╭──

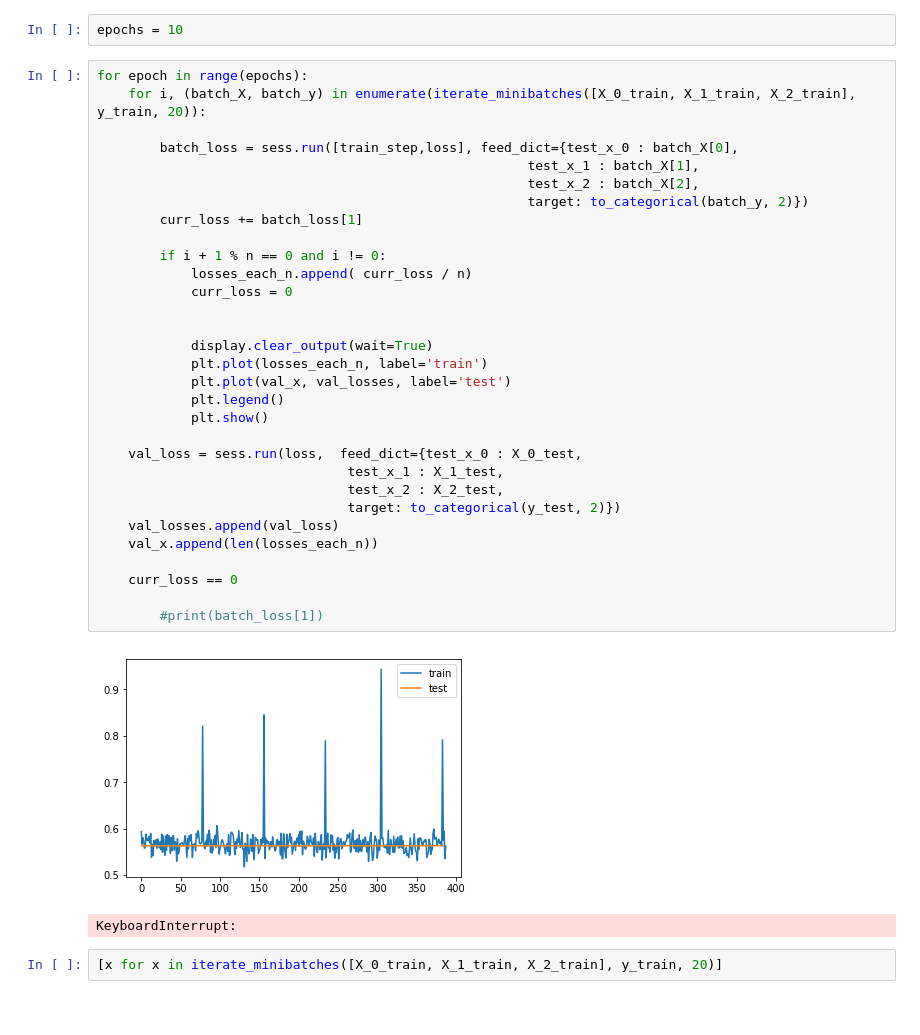
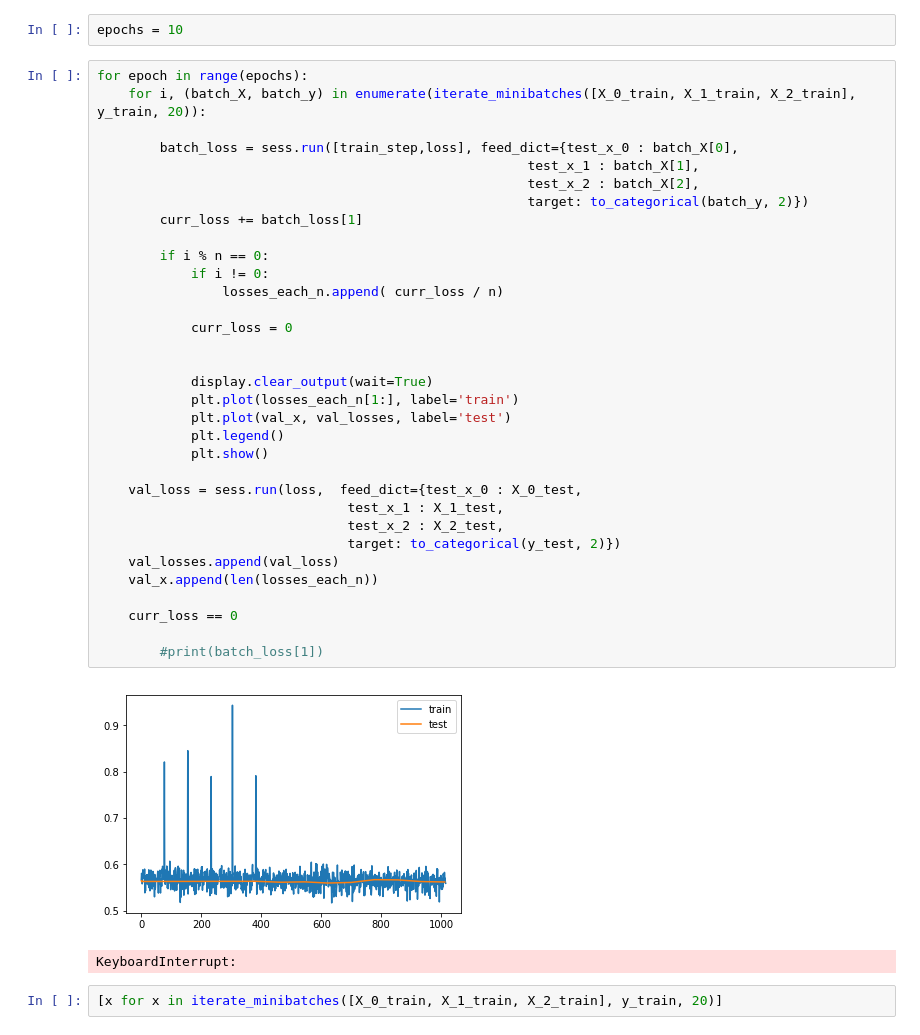
Before and after one commit to rykachevskiy/t-killer-or-t-helper, a Jupyter notebook: CONV TF.ipynb, the cells around one changed output. Drawn from its saved outputs; the diff is of its cells as text.

```diff
--- a/CONV TF.ipynb
+++ b/CONV TF.ipynb
@@ -242,36 +242,38 @@ epochs = 10
 # %%
 for epoch in range(epochs):
     for i, (batch_X, batch_y) in enumerate(iterate_minibatches([X_0_train, X_1_train, X_2_train], y_train, 20)):
 
         batch_loss = sess.run([train_step,loss], feed_dict={test_x_0 : batch_X[0],
                                                        test_x_1 : batch_X[1],
                                                        test_x_2 : batch_X[2],
                                                        target: to_categorical(batch_y, 2)})
         curr_loss += batch_loss[1]
 
-        if i + 1 % n == 0 and i != 0:
-            losses_each_n.append( curr_loss / n)
+        if i % n == 0:
+            if i != 0:
+                losses_each_n.append( curr_loss / n)
+
             curr_loss = 0
 
 
             display.clear_output(wait=True)
-            plt.plot(losses_each_n, label='train')
+            plt.plot(losses_each_n[1:], label='train')
             plt.plot(val_x, val_losses, label='test')
             plt.legend()
             plt.show()
 
     val_loss = sess.run(loss,  feed_dict={test_x_0 : X_0_test,
                                 test_x_1 : X_1_test,
                                 test_x_2 : X_2_test,
                                 target: to_categorical(y_test, 2)})
     val_losses.append(val_loss)
     val_x.append(len(losses_each_n))
 
     curr_loss == 0
 
         #print(batch_loss[1])
 # %% [output]
-[figure, old version]
+[figure, new version]
 KeyboardInterrupt:
 # %%
 [x for x in iterate_minibatches([X_0_train, X_1_train, X_2_train], y_train, 20)]
```
Also changed, not shown: 2 other files.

╰──

• Exercise directions
Restate the records above word for word, without the pictures.

• Answer to the problem
Before and after one commit to rykachevskiy/t-killer-or-t-helper, a Jupyter notebook: CONV TF.ipynb, the cells around one changed output. Drawn from its saved outputs; the diff is of its cells as text.

```diff
--- a/CONV TF.ipynb
+++ b/CONV TF.ipynb
@@ -242,36 +242,38 @@ epochs = 10
 # %%
 for epoch in range(epochs):
     for i, (batch_X, batch_y) in enumerate(iterate_minibatches([X_0_train, X_1_train, X_2_train], y_train, 20)):
 
         batch_loss = sess.run([train_step,loss], feed_dict={test_x_0 : batch_X[0],
                                                        test_x_1 : batch_X[1],
                                                        test_x_2 : batch_X[2],
                                                        target: to_categorical(batch_y, 2)})
         curr_loss += batch_loss[1]
 
-        if i + 1 % n == 0 and i != 0:
-            losses_each_n.append( curr_loss / n)
+        if i % n == 0:
+            if i != 0:
+                losses_each_n.append( curr_loss / n)
+
             curr_loss = 0
 
 
             display.clear_output(wait=True)
-            plt.plot(losses_each_n, label='train')
+            plt.plot(losses_each_n[1:], label='train')
             plt.plot(val_x, val_losses, label='test')
             plt.legend()
             plt.show()
 
     val_loss = sess.run(loss,  feed_dict={test_x_0 : X_0_test,
                                 test_x_1 : X_1_test,
                                 test_x_2 : X_2_test,
                                 target: to_categorical(y_test, 2)})
     val_losses.append(val_loss)
     val_x.append(len(losses_each_n))
 
     curr_loss == 0
 
         #print(batch_loss[1])
 # %% [output]
-[figure, old version]
+[figure, new version]
 KeyboardInterrupt:
 # %%
 [x for x in iterate_minibatches([X_0_train, X_1_train, X_2_train], y_train, 20)]
```
Also changed, not shown: 2 other files.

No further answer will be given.